Structured diff data:

[Start of section]

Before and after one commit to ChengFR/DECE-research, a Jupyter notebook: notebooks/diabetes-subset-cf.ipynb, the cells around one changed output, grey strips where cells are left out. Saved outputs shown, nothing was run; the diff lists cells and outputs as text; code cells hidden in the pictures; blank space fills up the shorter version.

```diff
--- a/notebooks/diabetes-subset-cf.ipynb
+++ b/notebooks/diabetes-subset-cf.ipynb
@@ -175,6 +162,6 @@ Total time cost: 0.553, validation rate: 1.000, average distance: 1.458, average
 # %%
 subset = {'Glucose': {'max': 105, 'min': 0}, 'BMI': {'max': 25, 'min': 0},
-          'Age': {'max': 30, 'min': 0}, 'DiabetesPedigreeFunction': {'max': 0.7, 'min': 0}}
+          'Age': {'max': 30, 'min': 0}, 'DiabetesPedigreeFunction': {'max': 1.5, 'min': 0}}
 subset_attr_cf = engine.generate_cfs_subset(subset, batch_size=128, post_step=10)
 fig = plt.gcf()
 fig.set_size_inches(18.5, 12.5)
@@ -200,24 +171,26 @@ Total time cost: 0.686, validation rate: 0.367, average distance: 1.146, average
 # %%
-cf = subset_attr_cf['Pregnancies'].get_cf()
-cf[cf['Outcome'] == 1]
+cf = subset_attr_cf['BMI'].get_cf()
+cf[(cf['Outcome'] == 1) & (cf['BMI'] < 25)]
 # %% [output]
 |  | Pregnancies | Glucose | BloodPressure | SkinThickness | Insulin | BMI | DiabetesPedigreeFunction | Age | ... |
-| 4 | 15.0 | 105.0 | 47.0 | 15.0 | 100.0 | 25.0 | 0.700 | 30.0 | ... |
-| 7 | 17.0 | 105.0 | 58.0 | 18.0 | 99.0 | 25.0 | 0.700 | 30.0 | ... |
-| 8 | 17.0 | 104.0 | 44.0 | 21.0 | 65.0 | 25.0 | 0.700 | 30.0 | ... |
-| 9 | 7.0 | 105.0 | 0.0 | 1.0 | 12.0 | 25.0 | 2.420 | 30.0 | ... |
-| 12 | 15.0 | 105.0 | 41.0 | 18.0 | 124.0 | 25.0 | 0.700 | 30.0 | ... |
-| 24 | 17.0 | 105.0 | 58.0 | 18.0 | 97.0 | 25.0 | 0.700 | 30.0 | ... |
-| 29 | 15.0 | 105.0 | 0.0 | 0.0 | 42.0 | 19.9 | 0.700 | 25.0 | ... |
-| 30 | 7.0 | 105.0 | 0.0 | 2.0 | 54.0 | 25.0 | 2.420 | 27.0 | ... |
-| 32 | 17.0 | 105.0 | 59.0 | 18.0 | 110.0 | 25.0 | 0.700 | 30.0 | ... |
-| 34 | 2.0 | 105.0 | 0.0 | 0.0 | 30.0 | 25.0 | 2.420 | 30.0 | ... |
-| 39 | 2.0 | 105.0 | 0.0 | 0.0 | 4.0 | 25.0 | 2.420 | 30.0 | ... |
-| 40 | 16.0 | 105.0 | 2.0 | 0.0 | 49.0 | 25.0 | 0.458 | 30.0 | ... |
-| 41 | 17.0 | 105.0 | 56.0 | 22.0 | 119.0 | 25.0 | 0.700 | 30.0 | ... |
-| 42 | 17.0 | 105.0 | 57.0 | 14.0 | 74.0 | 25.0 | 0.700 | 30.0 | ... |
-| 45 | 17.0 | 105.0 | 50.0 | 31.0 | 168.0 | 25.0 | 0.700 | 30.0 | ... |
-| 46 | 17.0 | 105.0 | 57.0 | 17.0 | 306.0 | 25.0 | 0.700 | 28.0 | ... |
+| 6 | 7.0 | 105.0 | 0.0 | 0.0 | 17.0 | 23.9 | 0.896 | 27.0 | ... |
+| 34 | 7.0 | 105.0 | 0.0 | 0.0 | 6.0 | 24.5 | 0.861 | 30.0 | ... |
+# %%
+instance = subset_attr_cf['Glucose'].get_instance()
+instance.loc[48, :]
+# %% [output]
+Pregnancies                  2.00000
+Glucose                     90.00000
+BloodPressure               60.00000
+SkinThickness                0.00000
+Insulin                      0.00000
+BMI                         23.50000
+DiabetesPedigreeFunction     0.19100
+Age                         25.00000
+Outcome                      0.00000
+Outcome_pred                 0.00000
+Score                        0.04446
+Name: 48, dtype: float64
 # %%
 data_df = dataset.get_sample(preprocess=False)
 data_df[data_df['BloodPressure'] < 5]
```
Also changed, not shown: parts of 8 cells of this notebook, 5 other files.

[End of section]

Description of the task
Look for the word "DiabetesPedigreeFunction" in the data, then return every line that contains it.

Result of this task
-          'Age': {'max': 30, 'min': 0}, 'DiabetesPedigreeFunction': {'max': 0.7, 'min': 0}}
+          'Age': {'max': 30, 'min': 0}, 'DiabetesPedigreeFunction': {'max': 1.5, 'min': 0}}
 |  | Pregnancies | Glucose | BloodPressure | SkinThickness | Insulin | BMI | DiabetesPedigreeFunction | Age | ... |
+DiabetesPedigreeFunction     0.19100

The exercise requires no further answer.